In March of 2009, Growth Energy, an ethanol advocacy group, petitioned the Environmental Protection Agency to authorize increased blends of ethanol in U.S. gasoline.
At that time, the maximum amount permitted was a 10 percent ethanol to 90 percent gasoline blend commonly known as E10. EPA issued an initial decision bumping the ethanol blend rates to E15 for 2007 and newer vehicles, but stopped short of approving its use in older vehicles, postponing a final decision on 2007 or older models until December.
On Friday, however, Reuters reported that sources close to the matter say EPA now is calling for more research and likely will not issue a decision until after the New Year.
And, as if to add insult to injury, researchers at a rural Land Grant University, this week, suggested the demise of a key tax credit for ethanol would have little effect on corn prices.
Last week, a coalition of food manufacturers, petroleum interests, and livestock groups filed suit against the Environmental Protection Agency over a proposed 50 percent increase in the amount of ethanol blended with U.S. gasoline. This week, Iowa State University's Center for Agricultural and Rural Development issued yet another white paper on the economic impact of the elimination of two key production incentives.
Currently, a 54 cent per gallon import tariff on foreign ethanol and a 45 cent tax credit, commonly known as the "Blender's Credit", are scheduled to expire December 31st. However the paper's author, Bruce Babcock, claims eliminating the two incentives would have a minimal effect on the ethanol industry.
Officials with the Renewable Fuels Association, or RFA, an ethanol advocacy group whose producer members represent 90% of U.S. ethanol production, took exception to the report. They believe Babcock's conclusions, which build on a paper published earlier this year, are short-sighted and fail to take the big picture into account.
In this week's study, Babcock states there is no better time to let the import tariff expire because Brazil, the major threat to U.S. ethanol production, is using virtually all the ethanol it produces. RFA officials disagree with that conclusion stating elimination of the tariff sends a signal to the South American agricultural superpower to make more ethanol.
Babcock also concluded the price for producing a gallon of ethanol would drop only 13 cents without the "Blender's Credit." But RFA officials believe the price would actually drop by 45 cents and ethanol production would decline by more than half-a-billion gallons annually.

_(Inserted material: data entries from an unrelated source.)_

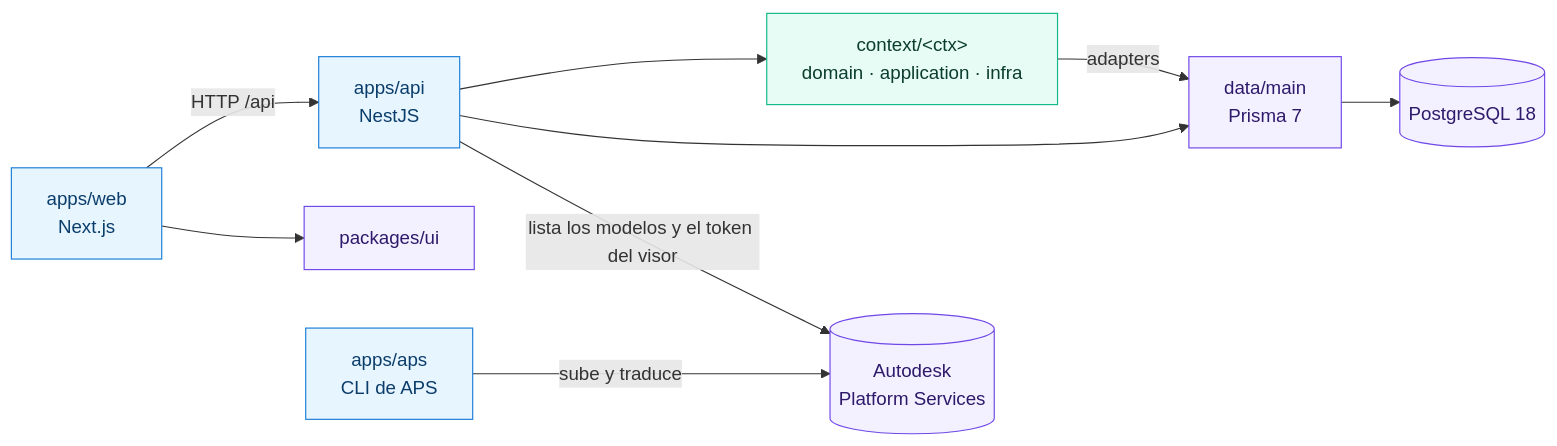
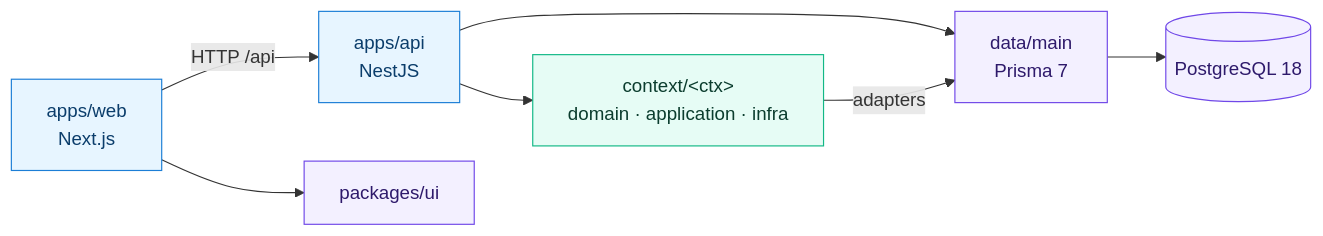
The first of 2 diagrams in docs/arquitectura.md (platanus-hack/platanus-hack-26-cl-team-27), drawn with Mermaid before and after one commit. The commit also changed other lines of this file and 55 other files, not shown here.

First line of the commit message:
Saca el visor de modelos de Revit y la CLI de APS

````diff
--- a/docs/arquitectura.md
+++ b/docs/arquitectura.md
@@ -18,18 +17,16 @@
 ```mermaid
 flowchart LR
   web["apps/web<br/>Next.js"] -->|HTTP /api| api["apps/api<br/>NestJS"]
   web --> ui["packages/ui"]
   api --> ctx["context/&lt;ctx&gt;<br/>domain · application · infra"]
   api --> data["data/main<br/>Prisma 7"]
   ctx -->|adapters| data
   data --> pg[("PostgreSQL 18")]
-  apscli["apps/aps<br/>CLI de APS"] -->|sube y traduce| autodesk[("Autodesk<br/>Platform Services")]
-  api -->|lista los modelos y el token del visor| autodesk
 
   classDef app fill:#E7F5FF,stroke:#1C7ED6,color:#0B3D6B
   classDef domain fill:#E6FCF5,stroke:#12B886,color:#0B3D2E
   classDef shared fill:#F3F0FF,stroke:#7048E8,color:#2E1A6B
-  class web,api,apscli app
+  class web,api app
   class ctx domain
   class ui,data,pg,autodesk shared
 ```
````
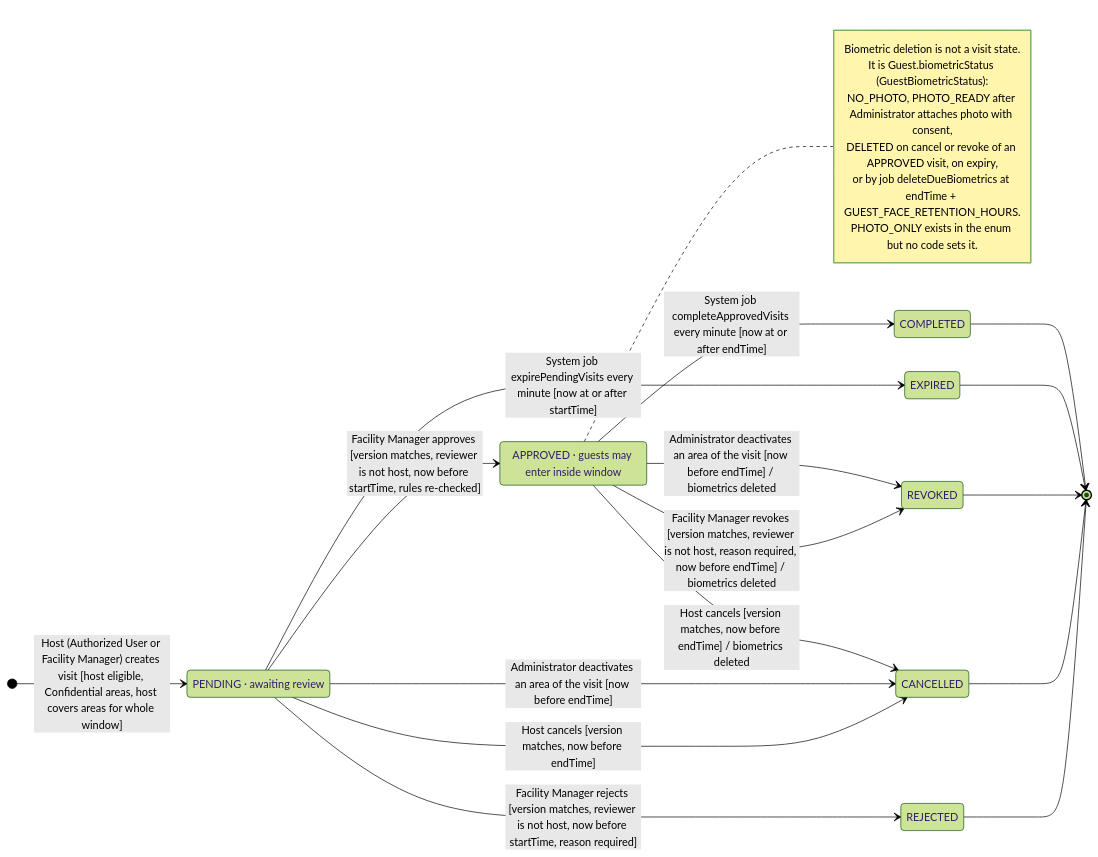
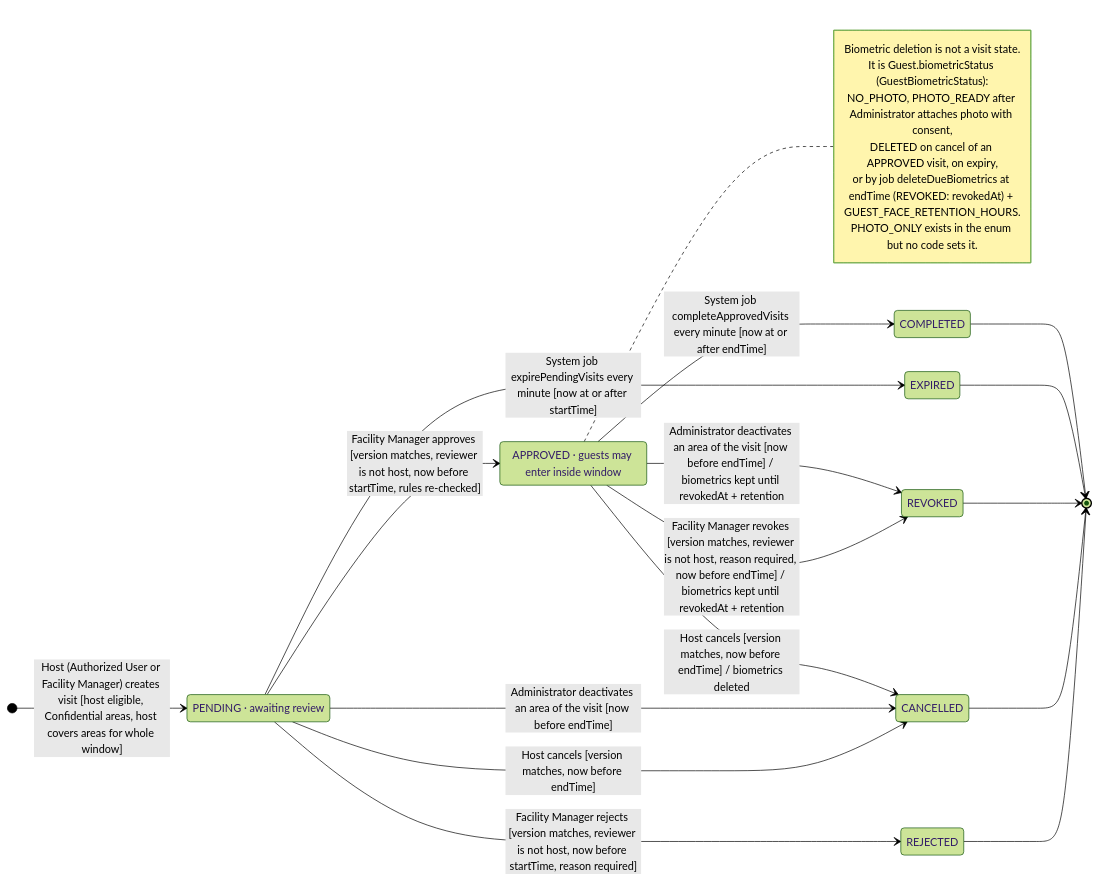
One commit to AnhHao2505/AI-Based-Intelligent-Campus-Security-Surveillance-System changed the diagram in docs/diagrams/state-guest-visit.mmd. Above: the diagram before and after it, drawn with Mermaid (forest theme). The commit also changed 14 other files, not shown here.

Commit message:
fix(guest): keep guest biometrics for the retention period after revocation; default 72 h (V133)

```diff
--- a/docs/diagrams/state-guest-visit.mmd
+++ b/docs/diagrams/state-guest-visit.mmd
@@ -1,39 +1,39 @@
 %% Title: SM-02 Guest visit lifecycle · Source: enums/GuestVisitStatus.java, service/GuestVisitService.java, service/GuestVisitJobService.java, scheduler/GuestVisitScheduler.java · Generated from main @ 84f5565
 stateDiagram-v2
     direction LR
 
     state "PENDING · awaiting review" as PENDING
     state "APPROVED · guests may enter inside window" as APPROVED
     state "REJECTED" as REJECTED
     state "CANCELLED" as CANCELLED
     state "REVOKED" as REVOKED
     state "EXPIRED" as EXPIRED
     state "COMPLETED" as COMPLETED
 
     [*] --> PENDING : Host (Authorized User or Facility Manager) creates visit [host eligible, Confidential areas, host covers areas for whole window]
 
     PENDING --> APPROVED : Facility Manager approves [version matches, reviewer is not host, now before startTime, rules re-checked]
     PENDING --> REJECTED : Facility Manager rejects [version matches, reviewer is not host, now before startTime, reason required]
     PENDING --> CANCELLED : Host cancels [version matches, now before endTime]
     PENDING --> CANCELLED : Administrator deactivates an area of the visit [now before endTime]
     PENDING --> EXPIRED : System job expirePendingVisits every minute [now at or after startTime]
 
     APPROVED --> CANCELLED : Host cancels [version matches, now before endTime] / biometrics deleted
-    APPROVED --> REVOKED : Facility Manager revokes [version matches, reviewer is not host, reason required, now before endTime] / biometrics deleted
-    APPROVED --> REVOKED : Administrator deactivates an area of the visit [now before endTime] / biometrics deleted
+    APPROVED --> REVOKED : Facility Manager revokes [version matches, reviewer is not host, reason required, now before endTime] / biometrics kept until revokedAt + retention
+    APPROVED --> REVOKED : Administrator deactivates an area of the visit [now before endTime] / biometrics kept until revokedAt + retention
     APPROVED --> COMPLETED : System job completeApprovedVisits every minute [now at or after endTime]
 
     REJECTED --> [*]
     CANCELLED --> [*]
     REVOKED --> [*]
     EXPIRED --> [*]
     COMPLETED --> [*]
 
     note right of APPROVED
         Biometric deletion is not a visit state.
         It is Guest.biometricStatus (GuestBiometricStatus):
         NO_PHOTO, PHOTO_READY after Administrator attaches photo with consent,
-        DELETED on cancel or revoke of an APPROVED visit, on expiry,
-        or by job deleteDueBiometrics at endTime + GUEST_FACE_RETENTION_HOURS.
+        DELETED on cancel of an APPROVED visit, on expiry,
+        or by job deleteDueBiometrics at endTime (REVOKED: revokedAt) + GUEST_FACE_RETENTION_HOURS.
         PHOTO_ONLY exists in the enum but no code sets it.
     end note
```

And Babcock states the dramatic increases in corn and soybean prices are a direct result of current ethanol policy. RFA officials say the "drama" Babcock refers to is more a function of a weak dollar, failure of the Russian wheat crop and rampant speculation in the grain markets.